Writers like the late Oriana Fallaci became fierce, even apocalyptic, critics of Islam. Ms Fallaci feared that the unassimilated and inassimilable Muslim immigrants in the West whom she called “invaders” were turning Europe into “a colony of Islam” or “Eurabia”. In her book The Force of Reason published in 2004 she elaborated in great detail and attempted to cloak all such prejudices with a now familiar pseudo-rationality. For a people or a religion to be banished or ostracised, vilification is necessary. Sections of the media and writers throughout the Christian world are doing so with dangerous abandon, almost oblivious to the damage they are doing to the ideals of the very civilisation they themselves have nurtured over the past centuries. It now seems that the Church too is not impervious to these prejudices.

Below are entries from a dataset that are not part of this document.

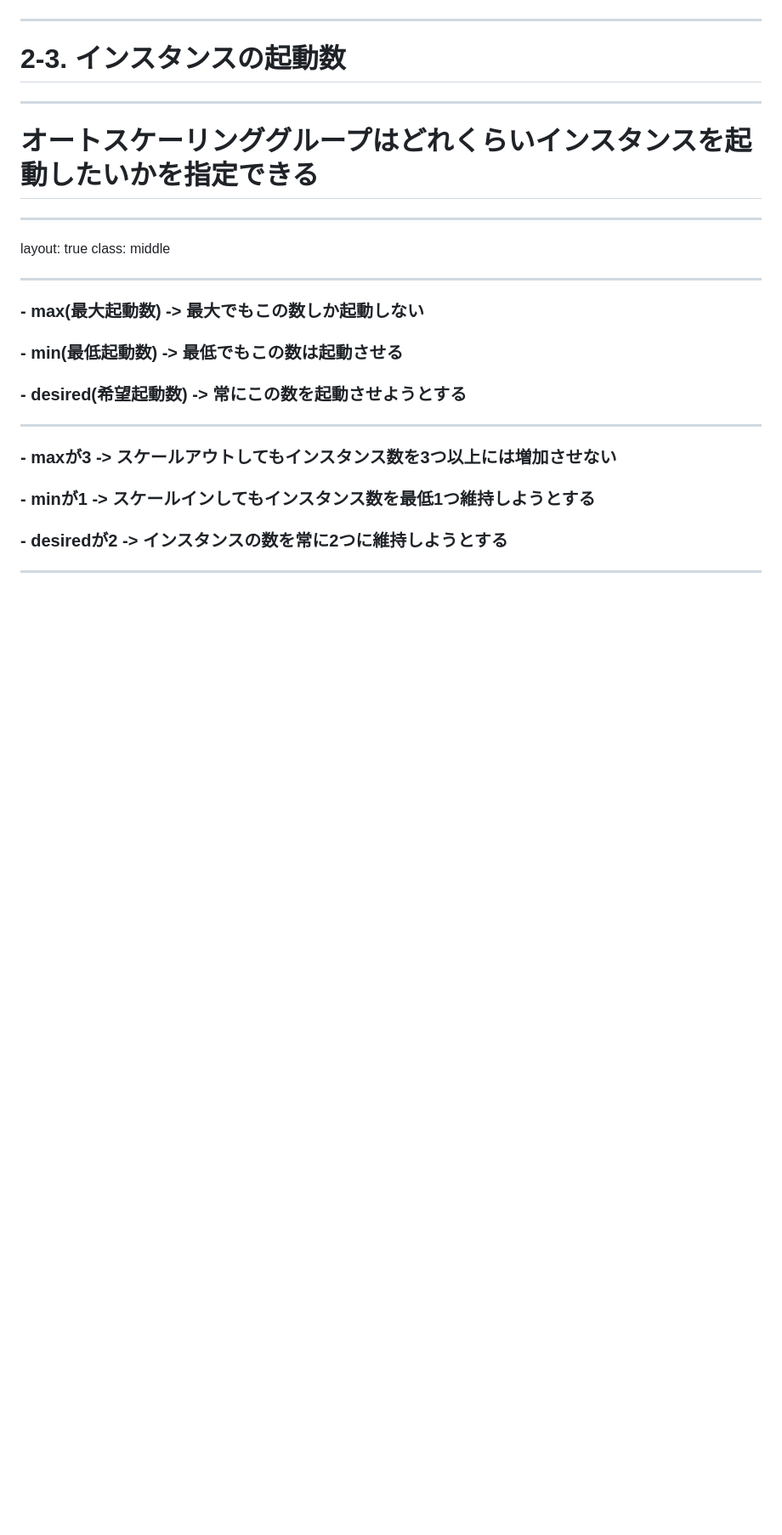
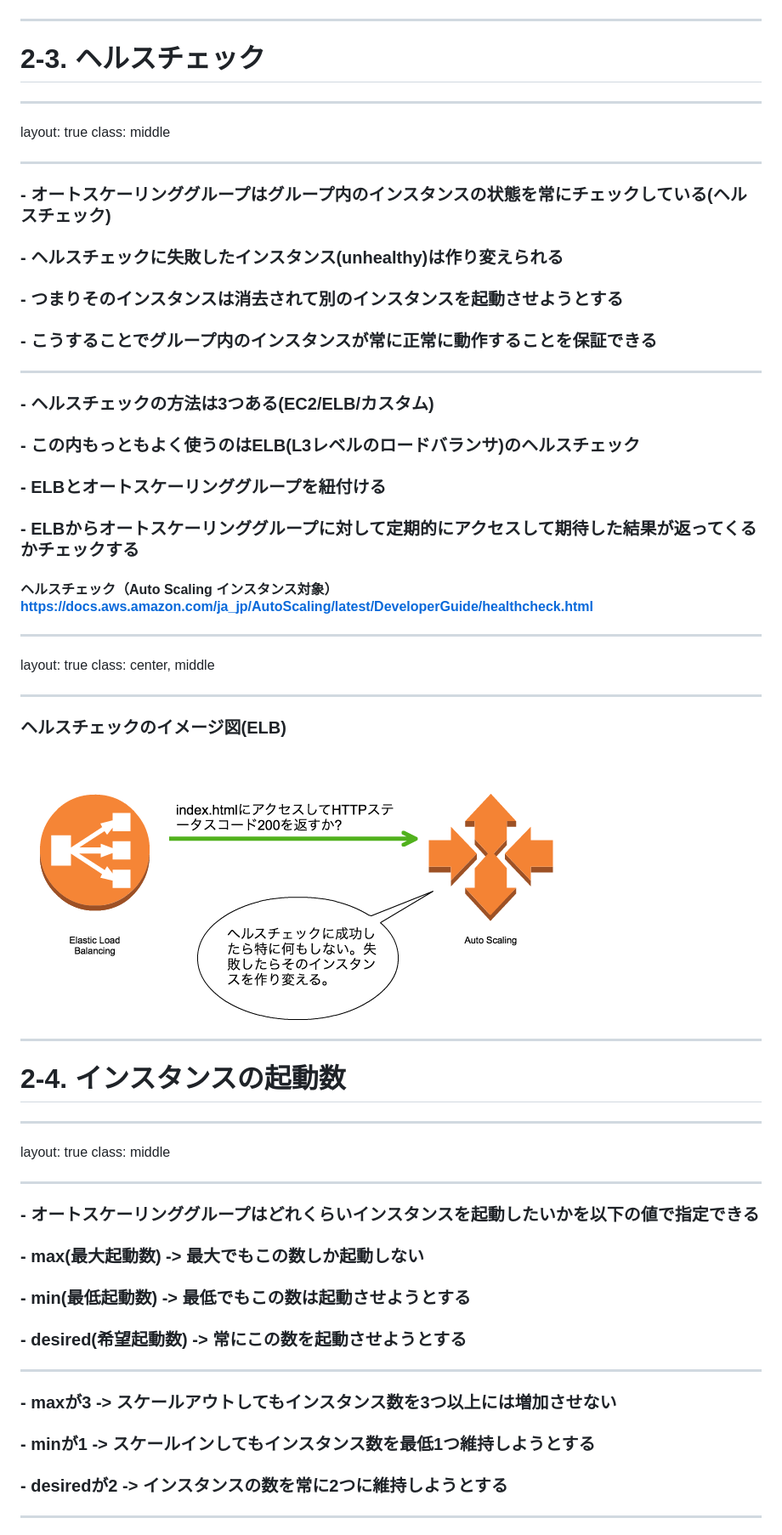
Before and after one commit to knakayama/slide-2016-07-28, a Markdown page: slide.md, the part around the change printed below. Shown: that part at 85% size. GitHub-like rendering; pictures changed too: images/health-check-elb.png (added); blank space fills up the shorter version.

```diff
--- a/slide.md
+++ b/slide.md
@@ -237,18 +232,44 @@ class: center, middle
 ![cloudwatch-asg](images/cloudwatch-asg.png)
 
 ---
-# 2-3. インスタンスの起動数
-
----
-# オートスケーリンググループはどれくらいインスタンスを起動したいかを指定できる
+# 2-3. ヘルスチェック
 
 ---
 layout: true
 class: middle
 
 ---
+### - オートスケーリンググループはグループ内のインスタンスの状態を常にチェックしている(ヘルスチェック)
+### - ヘルスチェックに失敗したインスタンス(unhealthy)は作り変えられる
+### - つまりそのインスタンスは消去されて別のインスタンスを起動させようとする
+### - こうすることでグループ内のインスタンスが常に正常に動作することを保証できる
+
+---
+### - ヘルスチェックの方法は3つある(EC2/ELB/カスタム)
+### - この内もっともよく使うのはELB(L3レベルのロードバランサ)のヘルスチェック
+### - ELBとオートスケーリンググループを紐付ける
+### - ELBからオートスケーリンググループに対して定期的にアクセスして期待した結果が返ってくるかチェックする
+#### ヘルスチェック（Auto Scaling インスタンス対象）<br/>https://docs.aws.amazon.com/ja_jp/AutoScaling/latest/DeveloperGuide/healthcheck.html
+
+---
+layout: true
+class: center, middle
+
+---
+### ヘルスチェックのイメージ図(ELB)<br/><br/><br/>
+![health-check-elb](images/health-check-elb.png)
+
+---
+# 2-4. インスタンスの起動数
+
+---
+layout: true
+class: middle
+
+---
+### - オートスケーリンググループはどれくらいインスタンスを起動したいかを以下の値で指定できる
 ### - max(最大起動数) -> 最大でもこの数しか起動しない
-### - min(最低起動数) -> 最低でもこの数は起動させる
+### - min(最低起動数) -> 最低でもこの数は起動させようとする
 ### - desired(希望起動数) -> 常にこの数を起動させようとする
 
 ---
```
Also changed, not shown: other parts of slide.md (+57 -52 lines), images/asg.png (added), images/cloudwatch-metrics.png, images/osaka-members.png, 1 other file.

Interestingly, when Ms Fallaci was asked by Tunku Varadarajan, the editor of The Wall Street Journal, whether there was any contemporary leader she admired, she replied there were two. She said that Pope Benedict XVI was a man in whom she reposed some trust. “I am an atheist, and if an atheist and a pope think the same things (in her assessment of a Muslim invasion which needed to be resisted) there must be something true”.

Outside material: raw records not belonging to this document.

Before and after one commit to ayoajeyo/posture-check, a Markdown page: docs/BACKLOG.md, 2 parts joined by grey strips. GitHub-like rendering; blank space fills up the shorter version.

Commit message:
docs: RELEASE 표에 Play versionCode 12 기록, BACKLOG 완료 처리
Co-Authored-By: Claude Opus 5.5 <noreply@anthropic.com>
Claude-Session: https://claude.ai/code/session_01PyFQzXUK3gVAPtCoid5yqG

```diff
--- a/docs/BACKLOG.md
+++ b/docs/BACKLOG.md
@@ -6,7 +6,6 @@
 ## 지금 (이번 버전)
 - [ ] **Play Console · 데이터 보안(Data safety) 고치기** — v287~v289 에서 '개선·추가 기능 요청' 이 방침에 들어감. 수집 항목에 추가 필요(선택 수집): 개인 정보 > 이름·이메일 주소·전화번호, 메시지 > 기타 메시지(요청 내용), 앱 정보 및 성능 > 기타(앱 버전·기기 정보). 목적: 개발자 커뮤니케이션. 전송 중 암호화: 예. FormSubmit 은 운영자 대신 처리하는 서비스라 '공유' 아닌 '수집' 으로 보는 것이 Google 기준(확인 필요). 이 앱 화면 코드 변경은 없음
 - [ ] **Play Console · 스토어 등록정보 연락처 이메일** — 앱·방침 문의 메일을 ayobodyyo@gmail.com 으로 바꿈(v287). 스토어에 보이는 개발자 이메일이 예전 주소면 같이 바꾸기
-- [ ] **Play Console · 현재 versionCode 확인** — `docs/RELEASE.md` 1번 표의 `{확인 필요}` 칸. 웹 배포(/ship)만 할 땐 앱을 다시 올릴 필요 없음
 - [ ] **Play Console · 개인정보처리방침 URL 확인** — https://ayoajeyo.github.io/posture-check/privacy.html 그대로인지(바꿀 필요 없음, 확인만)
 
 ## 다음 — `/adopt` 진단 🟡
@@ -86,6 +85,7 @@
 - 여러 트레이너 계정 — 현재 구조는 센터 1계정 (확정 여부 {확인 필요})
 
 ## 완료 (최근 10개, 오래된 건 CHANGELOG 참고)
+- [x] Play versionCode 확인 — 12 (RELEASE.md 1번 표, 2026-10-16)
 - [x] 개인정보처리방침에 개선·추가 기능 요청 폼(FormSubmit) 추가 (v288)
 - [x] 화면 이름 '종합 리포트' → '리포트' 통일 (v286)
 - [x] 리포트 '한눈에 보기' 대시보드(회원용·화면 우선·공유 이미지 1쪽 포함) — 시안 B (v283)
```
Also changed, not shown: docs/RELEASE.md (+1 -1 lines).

This was long before the pope made his speech on “Faith and Reason” (a title similar to Ms Fallaci’s book). The other person she said she admired was George Bush who had the “vigour” to do something. After her death Bush introduced the term “Islamofascism” which Ms Fallaci uses frequently in her own book. But it was “Ratzinger”, as she insisted on calling the pope, who she said was her “ultimate soulmate”.
Strange indeed. Too many coincidences in this nexus to call the pope’s speech purely an innocent attempt for dialogue and as Tariq Ali very aptly says in Counterpunch “the Bavarian is a razor-sharp reactionary cleric. I think he knew what he was saying and why. In a neo-liberal world suffering from environmental degradation, poverty, hunger, repression, and in a planet of slums, the pope chooses to insult the founder of a rival faith”. By disparaging Islam as evil and inhuman before 250,000 onlookers and the world press, and then talk about a genuine dialogue between cultures is naive indeed.

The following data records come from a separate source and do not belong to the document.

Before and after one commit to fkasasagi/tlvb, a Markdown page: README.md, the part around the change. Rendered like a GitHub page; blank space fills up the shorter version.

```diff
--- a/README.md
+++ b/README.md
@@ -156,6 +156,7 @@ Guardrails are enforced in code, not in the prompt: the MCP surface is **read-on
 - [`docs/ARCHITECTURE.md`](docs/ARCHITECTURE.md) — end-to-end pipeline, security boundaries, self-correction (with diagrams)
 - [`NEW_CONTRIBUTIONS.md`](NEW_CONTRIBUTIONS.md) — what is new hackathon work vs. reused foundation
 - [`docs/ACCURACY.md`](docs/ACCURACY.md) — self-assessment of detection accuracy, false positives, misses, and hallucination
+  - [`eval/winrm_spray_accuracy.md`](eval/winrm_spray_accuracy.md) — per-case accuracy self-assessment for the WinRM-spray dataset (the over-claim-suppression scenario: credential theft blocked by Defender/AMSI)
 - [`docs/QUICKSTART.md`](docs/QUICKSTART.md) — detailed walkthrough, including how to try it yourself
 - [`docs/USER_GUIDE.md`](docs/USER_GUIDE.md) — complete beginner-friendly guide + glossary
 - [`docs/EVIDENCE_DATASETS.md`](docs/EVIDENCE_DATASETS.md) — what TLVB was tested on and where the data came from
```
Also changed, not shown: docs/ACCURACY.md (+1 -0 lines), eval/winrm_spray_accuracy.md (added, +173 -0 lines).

The Monastery of St Catherine in Sinai, which also contains a mosque within its walls, seems to have the key to bringing Islam and Christianity together. The Covenant of Mohammad for followers of the Christian faith could be the healer so desperately needed. I wish Pope Benedict XVI had looked at history, particularly that recorded by the Church itself, through a fair light before he made his speech casting aspersions on the rationality and the spread of Islam. The revolutionary aspect of this document is that it is 1,500 years old, when there were no laws, no democracy, and no human rights. It is an excellent charter for the protection of Christians and minorities living under Islamic rule and would help the world understand this religion of peace.
The original article was published in Dawn on October 24, 2006
Also find this article with more illustrations titled as "Muhammad's Christian Covenant and Benedict’s Indictment" | at Answerbag here
This article is also published on the popular award-winning Pakistani blog - Teeth Maestro "Muhammad's Christian Covenant and Benedicts Indictment" here
Posted by CN at 3:06 PM